» Task requirements: Whenever the string "Matt" turns up in a line of the data below, copy that line.

Dataset excerpts Block Start

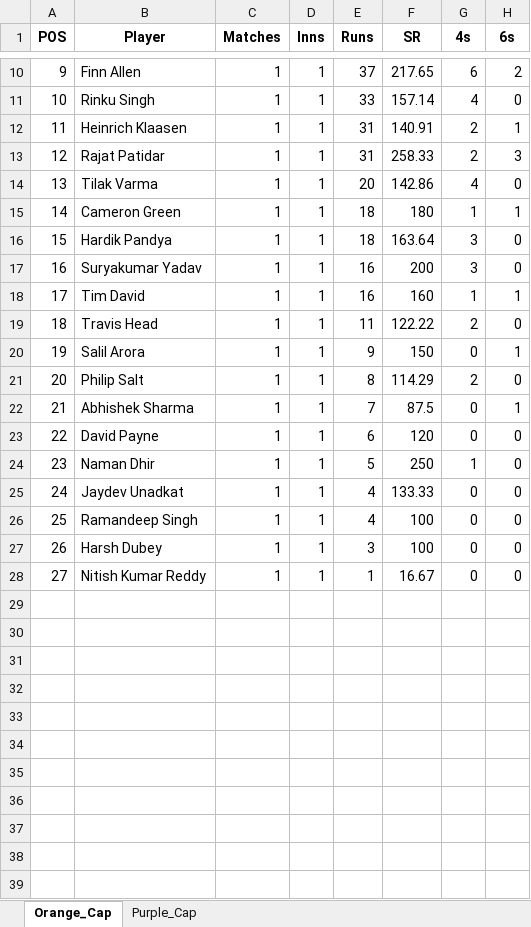
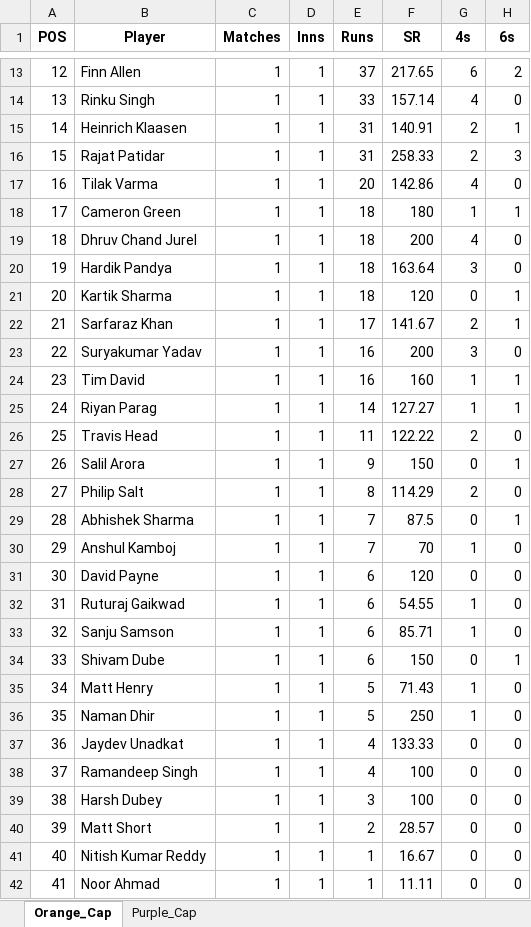
Before and after one commit to pratikalwaysrocks/Wadi-IPL-2026, an Excel workbook: ipl_stats_2026.xlsx, sheet Orange_Cap, drawn as a sheet; only a part is shown, gaps mark what is left out; values as stored, in another font and other column widths than the file's, no borders; the diff covers the shown part only; the diff names each change by its address in the sheet, - before the commit and + after, or states it on an @@ line.

Commit message:
auto update data

```diff
--- a/ipl_stats_2026.xlsx (sheet Orange_Cap)
+++ b/ipl_stats_2026.xlsx (sheet Orange_Cap)
@@ column A (POS) renumbered between rows 9 and 41 @@
+row 19: 18 | Dhruv Chand Jurel | 1 | 1 | 18 | 200 | 4 | 0
+row 21: 20 | Kartik Sharma | 1 | 1 | 18 | 120 | 0 | 1
+row 22: 21 | Sarfaraz Khan | 1 | 1 | 17 | 141.67 | 2 | 1
+row 25: 24 | Riyan Parag | 1 | 1 | 14 | 127.27 | 1 | 1
+row 30: 29 | Anshul Kamboj | 1 | 1 | 7 | 70 | 1 | 0
+row 32: 31 | Ruturaj Gaikwad | 1 | 1 | 6 | 54.55 | 1 | 0
+row 33: 32 | Sanju Samson | 1 | 1 | 6 | 85.71 | 1 | 0
+row 34: 33 | Shivam Dube | 1 | 1 | 6 | 150 | 0 | 1
+row 35: 34 | Matt Henry | 1 | 1 | 5 | 71.43 | 1 | 0
+row 40: 39 | Matt Short | 1 | 1 | 2 | 28.57 | 0 | 0
+row 42: 41 | Noor Ahmad | 1 | 1 | 1 | 11.11 | 0 | 0
```
Also changed, not shown: 3 added rows elsewhere in this sheet, sheet Purple_Cap, IPL_Fantasy_Points.xlsx.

Dataset excerpts Block End

» Task response:
+row 35: 34 | Matt Henry | 1 | 1 | 5 | 71.43 | 1 | 0
+row 40: 39 | Matt Short | 1 | 1 | 2 | 28.57 | 0 | 0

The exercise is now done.